Shannon Prete, affectionately referred to as a “wrestle-pedia” by his friends, uses his love for wrestling and his love for God to minister to people in his community. But he must overcome a few challenges to make that work.
Prete, part of Imagine, a Christian Reformed faith community in Bozeman, Mont., volunteers approximately 24 hours a week in helping with school or nonprofit activities. Prete also happens to have cerebral palsy and is legally blind.
Shannon Prete (left) with friend John Ricker:
“What challenges am I using as an excuse to not do what God says?”
Prete believes that God uses his physical challenges as a way of breaking down barriers.
“I believe that I’m allowed to be in the [physical] position I’m in so that I may be more approachable,” said Prete.
Those whose lives he has touched see beyond his physical limitations. “The wit, humor and smiles from Shannon are non-stop. . . . He’s not handicapped. We don’t see him that way at all,” said John Ricker, the father of two high school wrestlers whom Prete has befriended.

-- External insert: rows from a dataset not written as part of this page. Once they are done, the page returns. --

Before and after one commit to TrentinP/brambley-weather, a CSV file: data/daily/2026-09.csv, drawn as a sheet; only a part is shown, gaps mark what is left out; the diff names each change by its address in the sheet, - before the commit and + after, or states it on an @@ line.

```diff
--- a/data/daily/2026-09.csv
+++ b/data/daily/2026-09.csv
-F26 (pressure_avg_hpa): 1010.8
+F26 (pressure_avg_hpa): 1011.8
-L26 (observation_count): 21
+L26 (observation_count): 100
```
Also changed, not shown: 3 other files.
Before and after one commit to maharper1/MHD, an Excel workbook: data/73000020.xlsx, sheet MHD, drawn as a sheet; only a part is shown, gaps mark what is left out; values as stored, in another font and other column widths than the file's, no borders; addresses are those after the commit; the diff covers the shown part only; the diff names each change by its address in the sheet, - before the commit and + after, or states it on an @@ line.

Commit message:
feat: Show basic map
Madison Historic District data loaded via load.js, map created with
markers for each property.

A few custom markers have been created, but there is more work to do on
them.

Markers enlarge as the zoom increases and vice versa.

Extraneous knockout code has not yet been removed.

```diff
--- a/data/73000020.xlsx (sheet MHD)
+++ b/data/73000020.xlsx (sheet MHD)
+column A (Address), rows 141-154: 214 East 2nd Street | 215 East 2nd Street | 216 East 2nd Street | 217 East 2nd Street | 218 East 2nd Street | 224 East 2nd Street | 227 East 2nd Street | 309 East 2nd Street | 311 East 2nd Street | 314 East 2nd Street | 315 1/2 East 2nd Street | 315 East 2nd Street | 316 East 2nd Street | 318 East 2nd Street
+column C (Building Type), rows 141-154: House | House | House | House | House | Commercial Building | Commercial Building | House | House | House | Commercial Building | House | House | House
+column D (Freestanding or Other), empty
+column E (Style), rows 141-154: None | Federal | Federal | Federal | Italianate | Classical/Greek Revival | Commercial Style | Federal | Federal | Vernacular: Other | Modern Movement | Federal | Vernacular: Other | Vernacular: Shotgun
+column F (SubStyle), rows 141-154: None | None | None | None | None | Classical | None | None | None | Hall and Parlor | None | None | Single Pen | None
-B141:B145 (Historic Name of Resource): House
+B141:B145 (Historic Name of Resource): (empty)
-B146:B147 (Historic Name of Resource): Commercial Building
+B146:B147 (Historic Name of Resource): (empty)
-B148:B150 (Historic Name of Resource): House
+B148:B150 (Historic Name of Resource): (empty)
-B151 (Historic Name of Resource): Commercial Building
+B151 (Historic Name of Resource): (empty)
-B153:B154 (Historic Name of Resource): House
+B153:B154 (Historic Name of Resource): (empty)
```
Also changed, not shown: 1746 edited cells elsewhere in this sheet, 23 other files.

One of the ways Prete helps out is as a team host during wrestling tournaments. Michael Carpenter, 19, remembers Prete’s support during his high school career. “I’ve had a lot of people supporting me, but it was nice to have someone who had no connection to a wrestling program but he was always there anyway,” said Carpenter. “Most of the other people were connected by family or they had to be there. He did everything he could to be at every wresting tournament that I was at. That’s pretty significant to me.”
Prete sees obstacles as challenges to be met. “What challenges am I using as an excuse to not do what God says? Maybe I’m tired or can’t find a ride. We can always find ways to not do what God says,” he said. “If you’re going to talk about overcoming challenges, it’s that. What is more important to you than the Lord? Being courageous has nothing to do with not being afraid. It’s what you do when you are.”